== Segment start ==

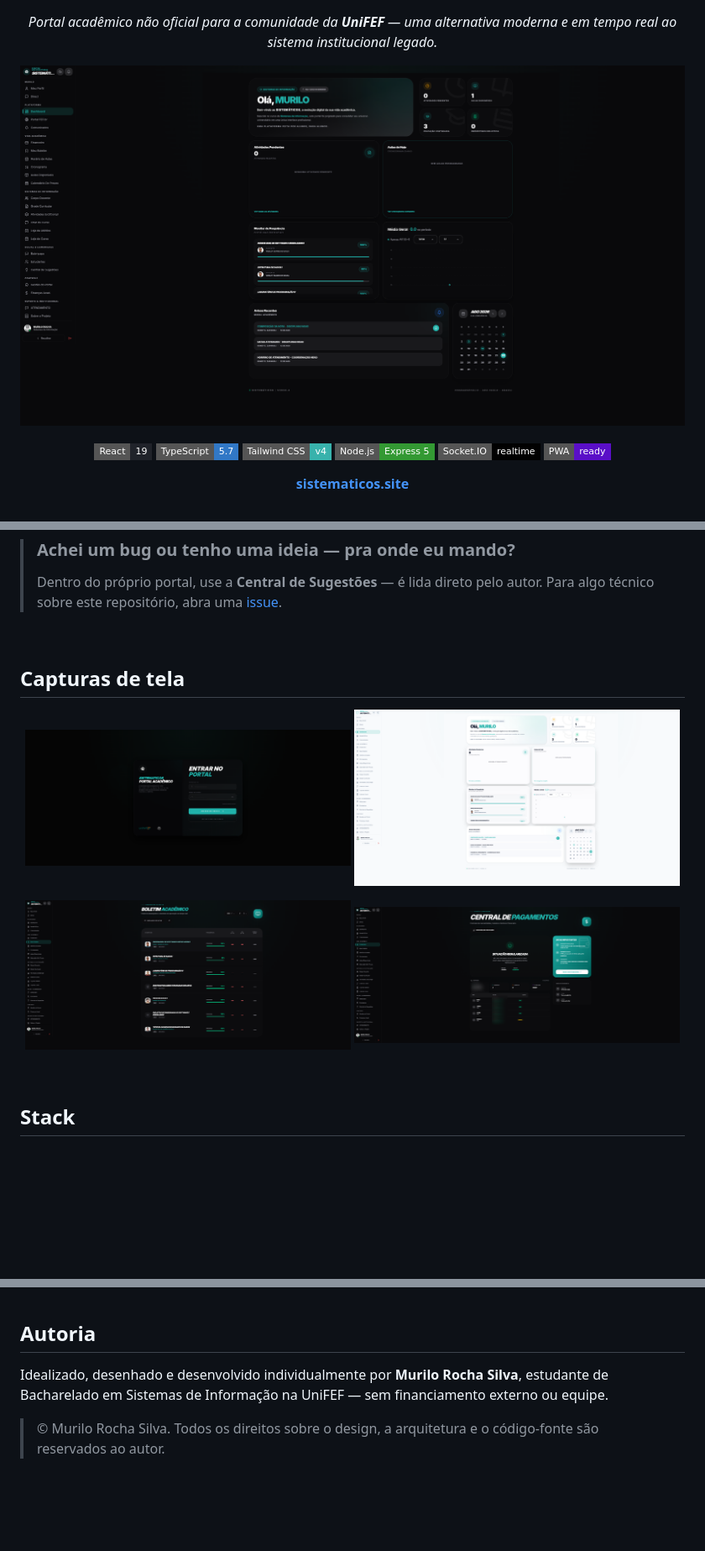
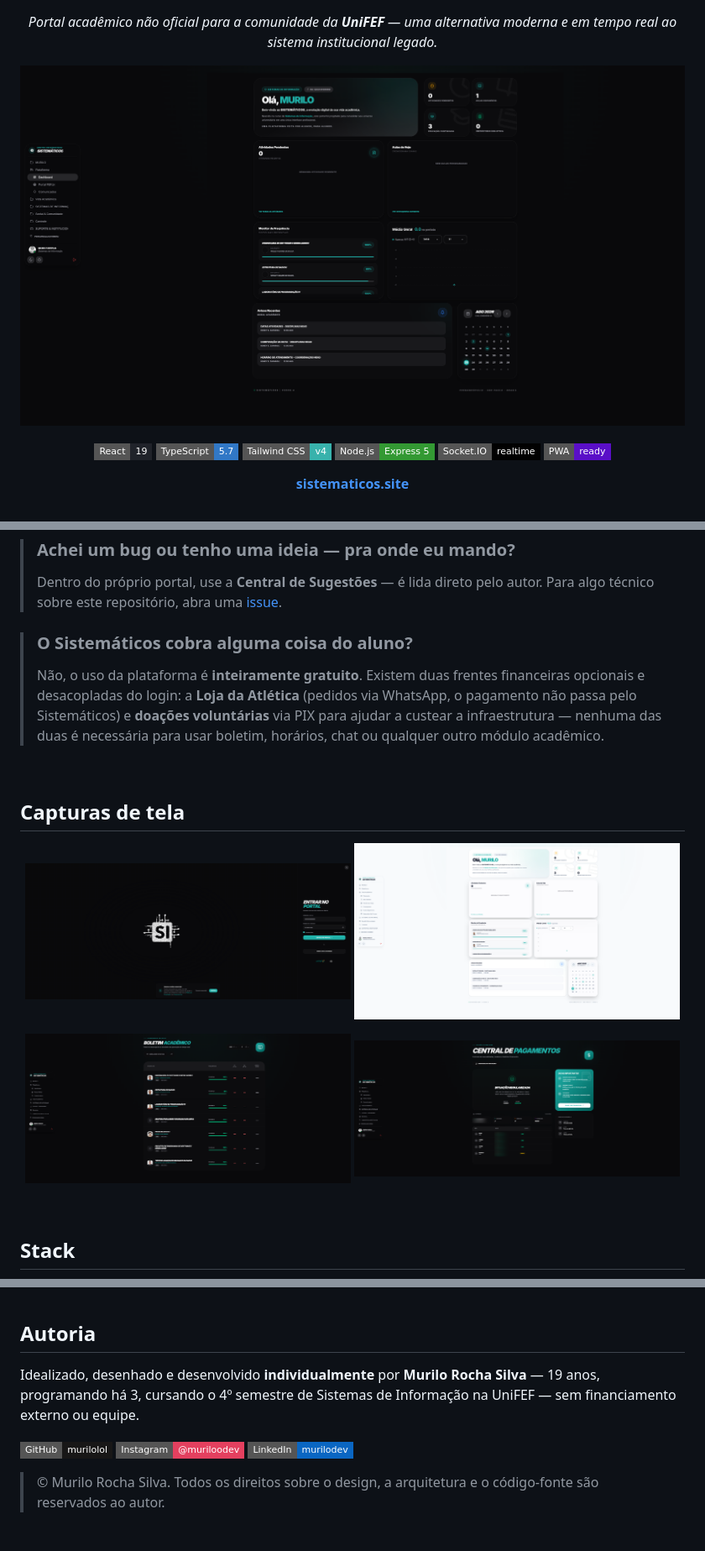
Before and after one commit to murilolol/sistematicos, a Markdown page: README.md, 3 parts joined by grey strips. Shown: that part at 84% size. GitHub-like rendering; pictures changed too: screenshots/01-login.png, screenshots/02-dashboard-dark.png, screenshots/03-dashboard-light.png; badges without logos; blank space fills up the shorter version.

```diff
--- a/README.md
+++ b/README.md
@@ -123,6 +129,9 @@ Pedir para um aluno digitar o RA e a senha institucional em um site que não é
 
 > ### Achei um bug ou tenho uma ideia — pra onde eu mando?
 > Dentro do próprio portal, use a **Central de Sugestões** — é lida direto pelo autor. Para algo técnico sobre este repositório, abra uma [issue](https://github.com/murilolol/sistematicos/issues).
+
+> ### O Sistemáticos cobra alguma coisa do aluno?
+> Não, o uso da plataforma é **inteiramente gratuito**. Existem duas frentes financeiras opcionais e desacopladas do login: a **Loja da Atlética** (pedidos via WhatsApp, o pagamento não passa pelo Sistemáticos) e **doações voluntárias** via PIX para ajudar a custear a infraestrutura — nenhuma das duas é necessária para usar boletim, horários, chat ou qualquer outro módulo acadêmico.
 
 <br>
 
@@ -193,7 +202,11 @@ Um gostinho do que tem lá — o formato de resposta do login, já sem nenhum da
 
 ## Autoria
 
-Idealizado, desenhado e desenvolvido individualmente por **Murilo Rocha Silva**, estudante de Bacharelado em Sistemas de Informação na UniFEF — sem financiamento externo ou equipe.
+Idealizado, desenhado e desenvolvido **individualmente** por **Murilo Rocha Silva** — 19 anos, programando há 3, cursando o 4º semestre de Sistemas de Informação na UniFEF — sem financiamento externo ou equipe.
+
+[![GitHub](https://img.shields.io/badge/GitHub-murilolol-181717?style=flat-square&logo=github&logoColor=white)](https://github.com/murilolol)
+[![Instagram](https://img.shields.io/badge/Instagram-@muriloodev-E4405F?style=flat-square&logo=instagram&logoColor=white)](https://instagram.com/muriloodev)
+[![LinkedIn](https://img.shields.io/badge/LinkedIn-murilodev-0A66C2?style=flat-square&logo=linkedin&logoColor=white)](https://linkedin.com/in/murilodev)
 
 > © Murilo Rocha Silva. Todos os direitos sobre o design, a arquitetura e o código-fonte são reservados ao autor.
 
```
Also changed, not shown: other parts of README.md (+11 -5 lines), ARCHITECTURE.md (+10 -4 lines).
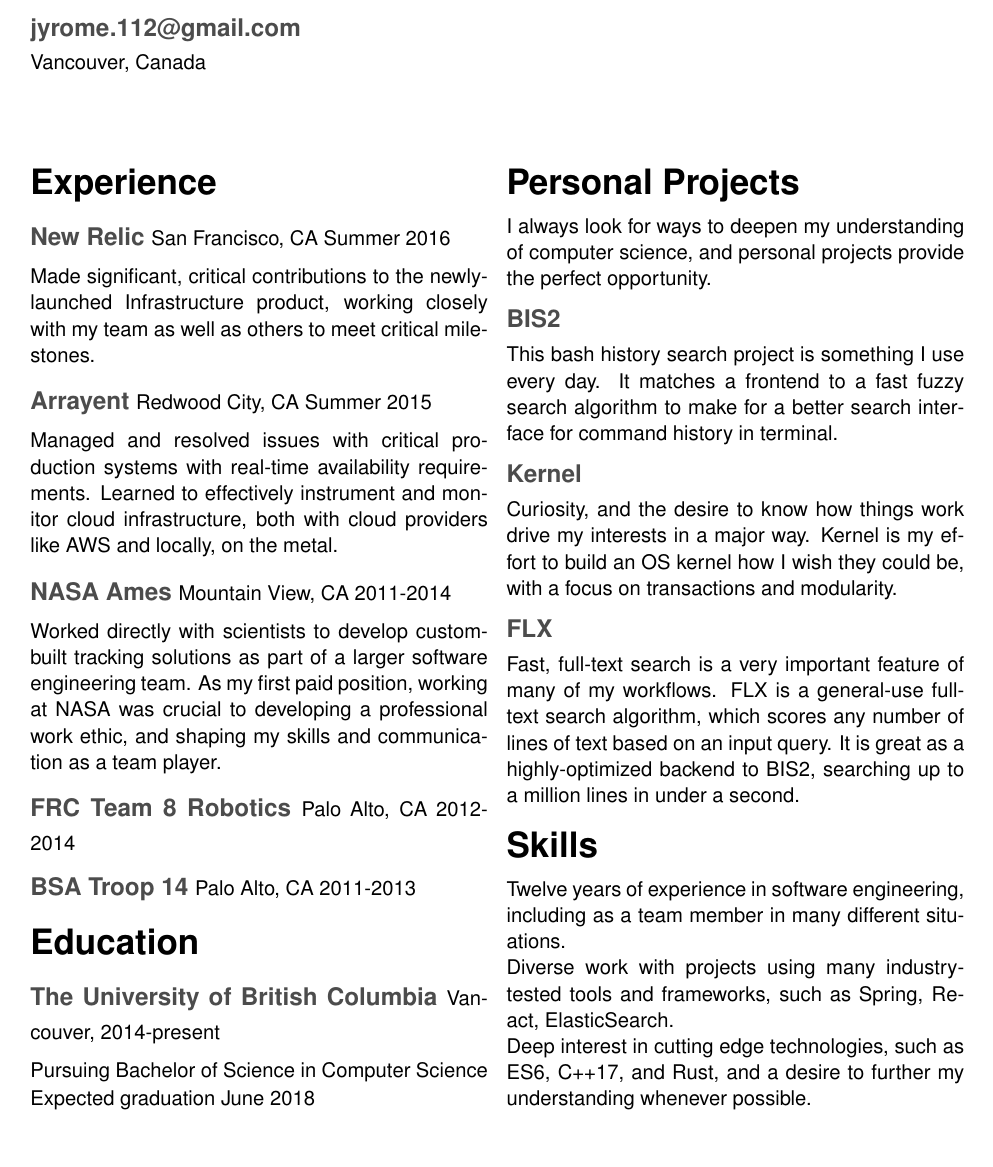
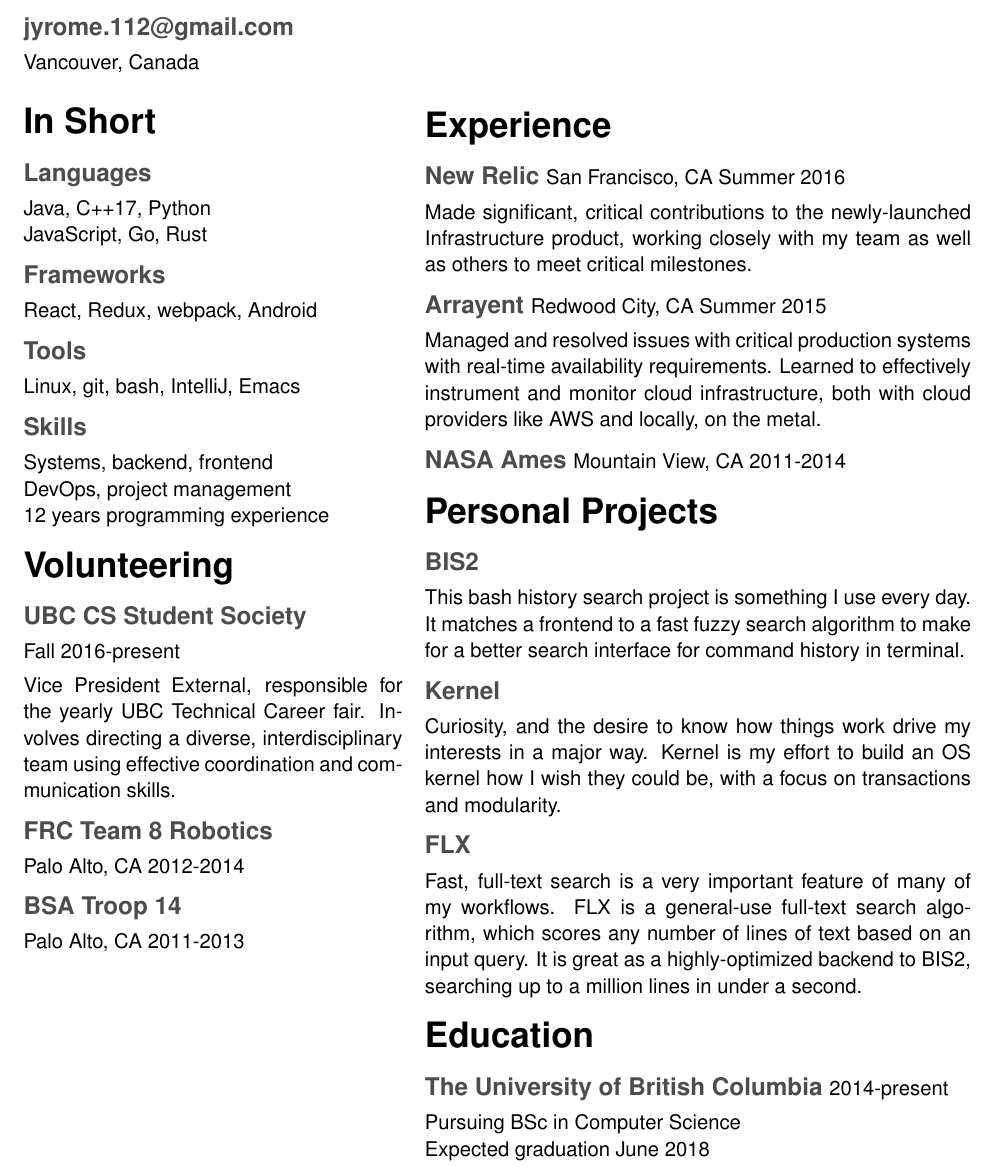
Before and after one commit to jrasky/resume, a LaTeX CV (resume.tex): part of the page, cut so that both start at the same text, the shorter picture padded with empty space. Compiled offline with pdfLaTeX.

Commit message:
Improve layouts, add more line items

```diff
--- a/resume.tex
+++ b/resume.tex
@@ -1,12 +1,12 @@
 \documentclass[letterpaper]{article}
 \usepackage[utf8]{inputenc}
 
-\usepackage[margin=.8in]{geometry}
+\usepackage[margin=.75in]{geometry}
 \usepackage[scaled=.90]{helvet}
 \usepackage[dvipsnames]{color}
 \usepackage[compact]{titlesec}
-\usepackage{multicol}
-\usepackage{lipsum}
+\usepackage{tabularx}
+\usepackage{array}
 
 \setlength{\parindent}{0pt}
 
@@ -14,6 +14,14 @@
 
 \titleformat{\section}{\normalfont\sffamily\huge\bfseries}{\thesection}{}{}
 \titleformat{\subsection}{\normalfont\Large\sffamily\bfseries\color{titlegray}}{\thesection}{}{}
+
+\newlength{\leftcol}
+\newlength{\rightcol}
+
+\setlength{\leftcol}{.4\textwidth}
+\setlength{\rightcol}{.6\textwidth}
+
+\addtolength{\rightcol}{-2.0\tabcolsep}
 
 \newcommand{\subtitle}{\normalfont\sffamily\color{black}\large}
 
@@ -23,12 +31,53 @@
 \pagenumbering{gobble}
 
 \section*{\Huge Jerome Rasky}
-\subsection*{jyrome.112@gmail.com \\\subtitle Vancouver, Canada}
+\subsection*{jyrome.112@gmail.com}
 
-\vspace{.4in}
+Vancouver, Canada
 
-\begin{multicols}{2}
+\begin{tabularx}{\textwidth}{@{}p{\leftcol} p{\rightcol}}
+\section*{In Short}
+\subsection*{Languages}
+
+Java, C++17, Python
+
+JavaScript, Go, Rust
+
+\subsection*{Frameworks}
+
+React, Redux, webpack, Android
+
+\subsection*{Tools}
+
+Linux, git, bash, IntelliJ, Emacs
+
+\subsection*{Skills}
+
+Systems, backend, frontend
+
+DevOps, project management
+
+12 years programming experience
+
+\section*{Volunteering}
+
+\subsection*{UBC CS Student Society \newline\subtitle Fall 2016-present}
+
+Vice President External, responsible for the yearly UBC Technical Career fair.
+Involves directing a diverse, interdisciplinary team using effective
+coordination and communication skills.
+
+\subsection*{FRC Team 8 Robotics \newline\subtitle Palo Alto, CA 2012-2014}
+
+\subsection*{BSA Troop 14 \newline\subtitle Palo Alto, CA 2011-2013}
+
+&
+
+\vspace*{2pt}
+
 \section*{Experience}
+
+
 \subsection*{New Relic \subtitle San Francisco, CA Summer 2016}
 
 Made significant, critical contributions to the newly-launched Infrastructure
@@ -42,30 +91,7 @@
 
 \subsection*{NASA Ames \subtitle Mountain View, CA 2011-2014}
 
-Worked directly with scientists to develop custom-built tracking solutions as
-part of a larger software engineering team. As my first paid position, working
-at NASA was crucial to developing a professional work ethic, and shaping my
-skills and communication as a team player.
-
-\subsection*{FRC Team 8 Robotics \subtitle Palo Alto, CA 2012-2014}
-
-\subsection*{BSA Troop 14 \subtitle Palo Alto, CA 2011-2013}
-
-\section*{Education}
-
-\subsection*{The University of British Columbia \subtitle Vancouver,
-  2014-present}
-
-Pursuing Bachelor of Science in Computer Science
-
-Expected graduation June 2018
-
-\columnbreak
-
 \section*{Personal Projects}
-
-I always look for ways to deepen my understanding of computer science, and
-personal projects provide the perfect opportunity.
 
 \subsection*{BIS2}
 
@@ -86,15 +112,12 @@
 text based on an input query. It is great as a highly-optimized backend to BIS2,
 searching up to a million lines in under a second.
 
-\section*{Skills}
+\section*{Education}
 
-Twelve years of experience in software engineering, including as a team member
-in many different situations.
+\subsection*{The University of British Columbia \subtitle 2014-present}
 
-Diverse work with projects using many industry-tested tools and frameworks, such
-as Spring, React, ElasticSearch.
+Pursuing BSc in Computer Science
 
-Deep interest in cutting edge technologies, such as ES6, C++17, and Rust, and a
-desire to further my understanding whenever possible.
-\end{multicols}
+Expected graduation June 2018
+\end{tabularx}
 \end{document}
```
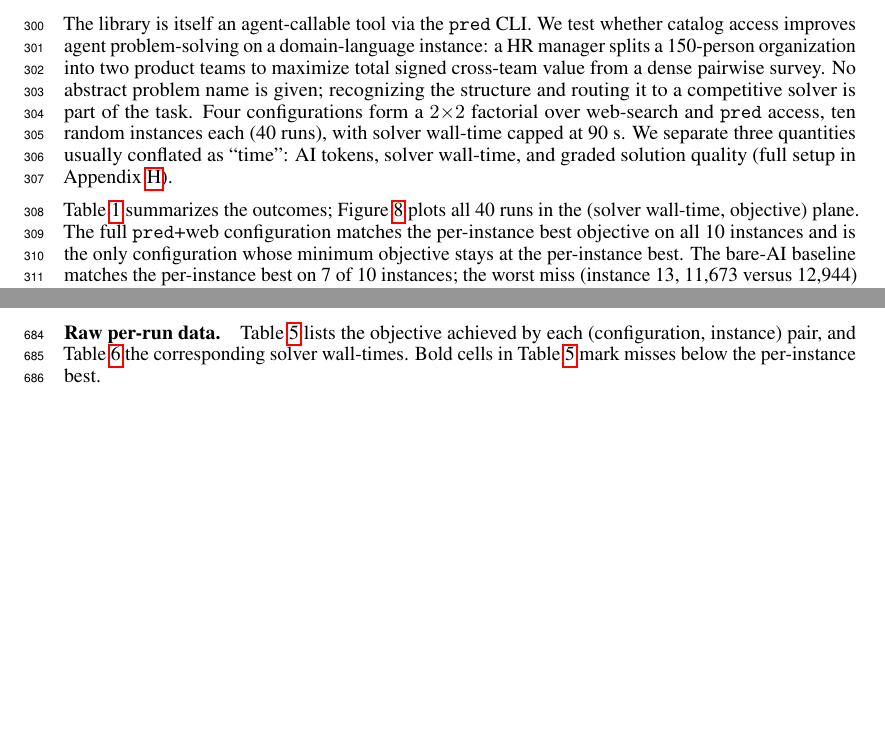
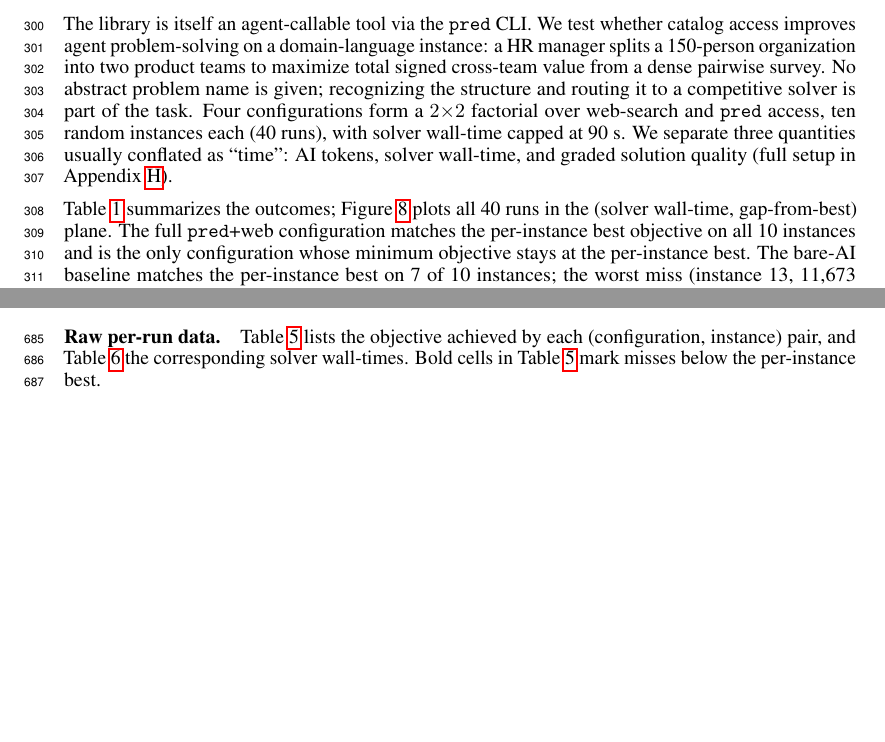
Before and after one commit to GiggleLiu/ProblemReductionPaper, a LaTeX paper (main.tex): two parts of pages 9 and 20 of 28, joined at a grey line, cut so that both start at the same text, the shorter picture padded with empty space. Compiled offline with pdfLaTeX.

Commit message:
Auto-commit: Claude Code edits [11:03:37]

```diff
--- a/main.tex
+++ b/main.tex
@@ -471,7 +471,7 @@ No abstract problem name is given; recognizing the structure and routing it to a
 Four configurations form a $2{\times}2$ factorial over web-search and \texttt{pred} access, ten random instances each (40 runs), with solver wall-time capped at 90~s.
 We separate three quantities usually conflated as ``time'': AI tokens, solver wall-time, and graded solution quality (full setup in Appendix~\ref{app:end-user}).
 
-\Cref{tab:end-user-eval} summarizes the outcomes; \Cref{fig:end-user-scatter} plots all 40 runs in the (solver wall-time, objective) plane.
+\Cref{tab:end-user-eval} summarizes the outcomes; \Cref{fig:end-user-scatter} plots all 40 runs in the (solver wall-time, gap-from-best) plane.
 The full \texttt{pred}+web configuration matches the per-instance best objective on all 10 instances and is the only configuration whose minimum objective stays at the per-instance best.
 The bare-AI baseline matches the per-instance best on 7 of 10 instances; the worst miss (instance 13, 11{,}673 versus 12{,}944) is a 9.8\% gap.
 The two intermediate configurations each suffer one or two large misses where the agent commits to a textbook integer-programming encoding and the solver hits the wall-time cap with a poor incumbent: bare-AI+web finishes at 10{,}011 / 10{,}252 on instances 11 and 19; \texttt{pred} (offline) finishes at 10{,}194 on instance 37.
```
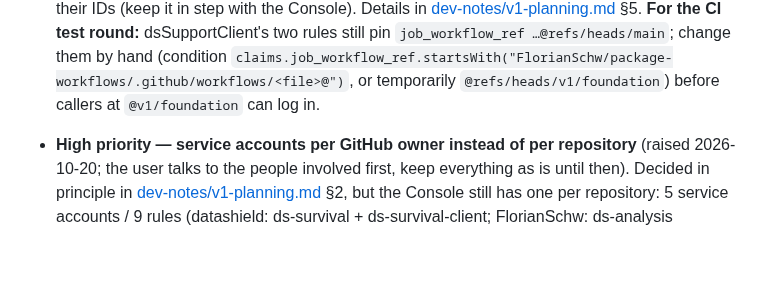
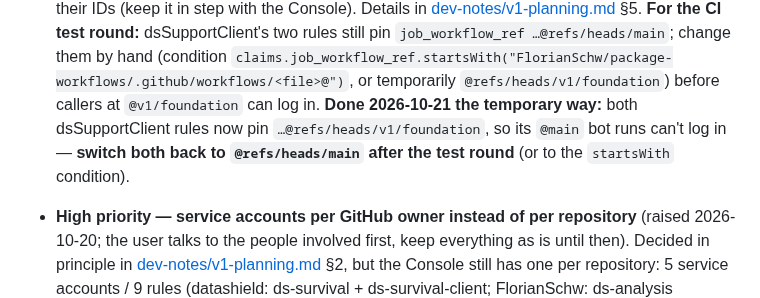
Before and after one commit to FlorianSchw/package-workflows, a Markdown page: CLAUDE.md, the part around the change. Drawn GitHub-style; blank space fills up the shorter version.

Commit message:
docs: dsSupportClient rules pinned to v1/foundation for the test round
Co-Authored-By: Claude Opus 5.5 <noreply@anthropic.com>

```diff
--- a/CLAUDE.md
+++ b/CLAUDE.md
@@ -433,7 +433,11 @@ and `CONTRIBUTING.md`); no PRs until a branch model and rules exist.
   `job_workflow_ref …@refs/heads/main`; change them by hand (condition
   `claims.job_workflow_ref.startsWith("FlorianSchw/package-workflows/.github/workflows/<file>@")`,
   or temporarily `@refs/heads/v1/foundation`) before callers at
-  `@v1/foundation` can log in.
+  `@v1/foundation` can log in. **Done 2026-10-21 the temporary way:**
+  both dsSupportClient rules now pin `…@refs/heads/v1/foundation`, so
+  its `@main` bot runs can't log in — **switch both back to
+  `@refs/heads/main` after the test round** (or to the `startsWith`
+  condition).
 - **High priority — service accounts per GitHub owner instead of per
   repository** (raised 2026-10-20; the user talks to the people involved
   first, keep everything as is until then). Decided in principle in
```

== Segment end ==

- **Task details**: From the entries above, copy each line that holds "Rocha".

- **Answer space**:
-Idealizado, desenhado e desenvolvido individualmente por **Murilo Rocha Silva**, estudante de Bacharelado em Sistemas de Informação na UniFEF — sem financiamento externo ou equipe.
+Idealizado, desenhado e desenvolvido **individualmente** por **Murilo Rocha Silva** — 19 anos, programando há 3, cursando o 4º semestre de Sistemas de Informação na UniFEF — sem financiamento externo ou equipe.
 > © Murilo Rocha Silva. Todos os direitos sobre o design, a arquitetura e o código-fonte são reservados ao autor.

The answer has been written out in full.